> [Itemized modification records]:
•••••

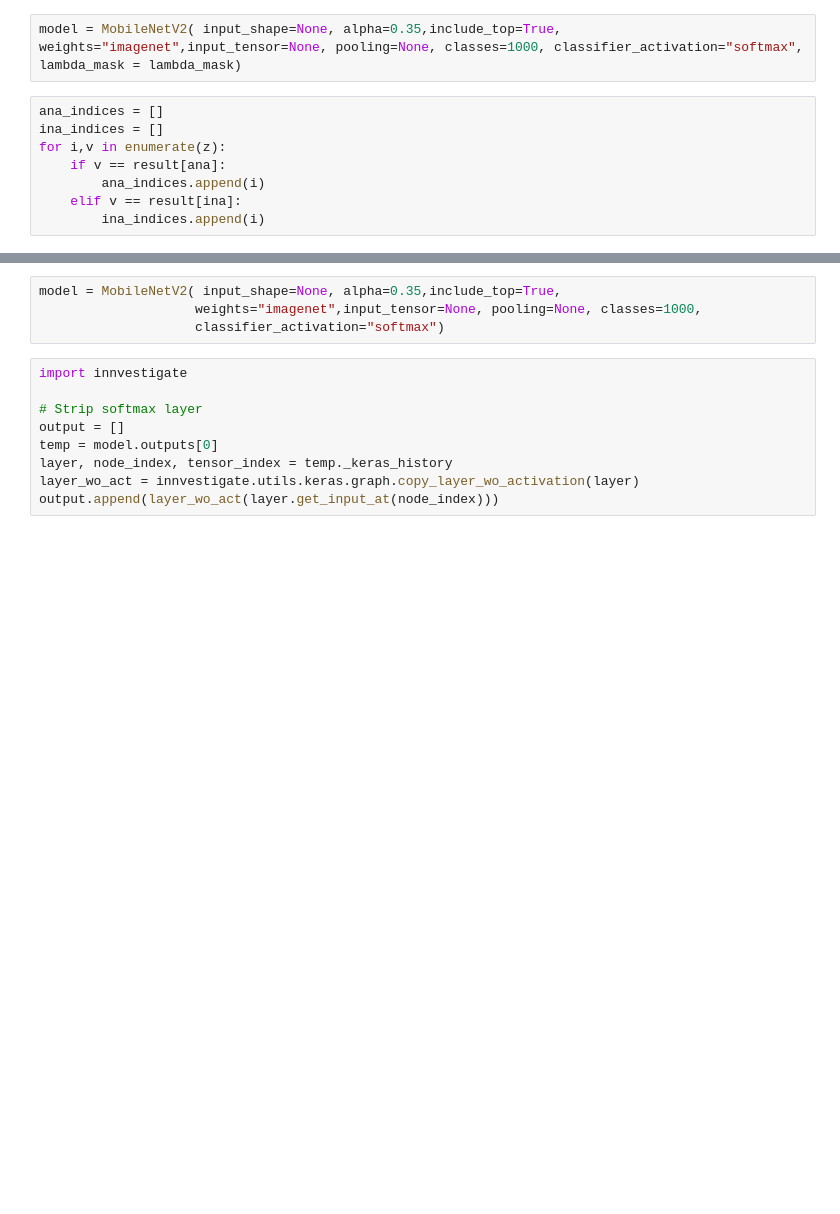
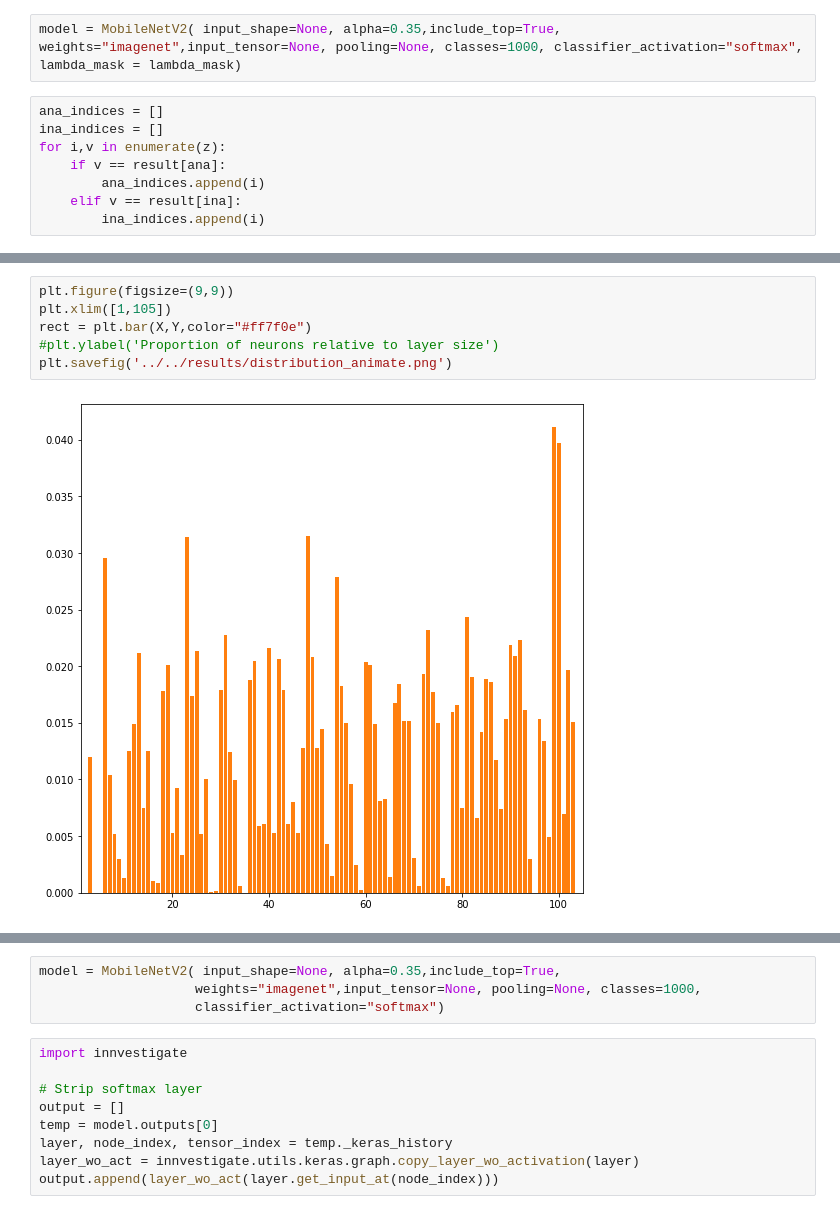
Before and after one commit to SNaGLab/Cognitive-Parcellation, a Jupyter notebook: code/experiments/mobilenet_v2_step_2.ipynb, the cells around one changed output, grey strips where cells are left out. Drawn from its saved outputs; the diff is of its cells as text; blank space fills up the shorter version.

```diff
--- a/code/experiments/mobilenet_v2_step_2.ipynb
+++ b/code/experiments/mobilenet_v2_step_2.ipynb
@@ -1133,3 +1143,11 @@ plt.savefig('../../results/'+str(method)+'_results_ina_hist_alt.png', format='pn
+# %%
+plt.figure(figsize=(9,9))
+plt.xlim([1,105])
+rect = plt.bar(X,Y,color="#ff7f0e")
+#plt.ylabel('Proportion of neurons relative to layer size')
+plt.savefig('../../results/distribution_animate.png')
+# %% [output]
+[figure, added]
 # %%
 keras.backend.clear_session()
 gc.collect()
```
Also changed, not shown: parts of 15 cells of this notebook, 11 other files.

•••••

> [TASK ITEM]: Can the entries above be repeated exactly, without their pictures?

> [EXERCISE RESULT]:
Before and after one commit to SNaGLab/Cognitive-Parcellation, a Jupyter notebook: code/experiments/mobilenet_v2_step_2.ipynb, the cells around one changed output, grey strips where cells are left out. Drawn from its saved outputs; the diff is of its cells as text; blank space fills up the shorter version.

```diff
--- a/code/experiments/mobilenet_v2_step_2.ipynb
+++ b/code/experiments/mobilenet_v2_step_2.ipynb
@@ -1133,3 +1143,11 @@ plt.savefig('../../results/'+str(method)+'_results_ina_hist_alt.png', format='pn
+# %%
+plt.figure(figsize=(9,9))
+plt.xlim([1,105])
+rect = plt.bar(X,Y,color="#ff7f0e")
+#plt.ylabel('Proportion of neurons relative to layer size')
+plt.savefig('../../results/distribution_animate.png')
+# %% [output]
+[figure, added]
 # %%
 keras.backend.clear_session()
 gc.collect()
```
Also changed, not shown: parts of 15 cells of this notebook, 11 other files.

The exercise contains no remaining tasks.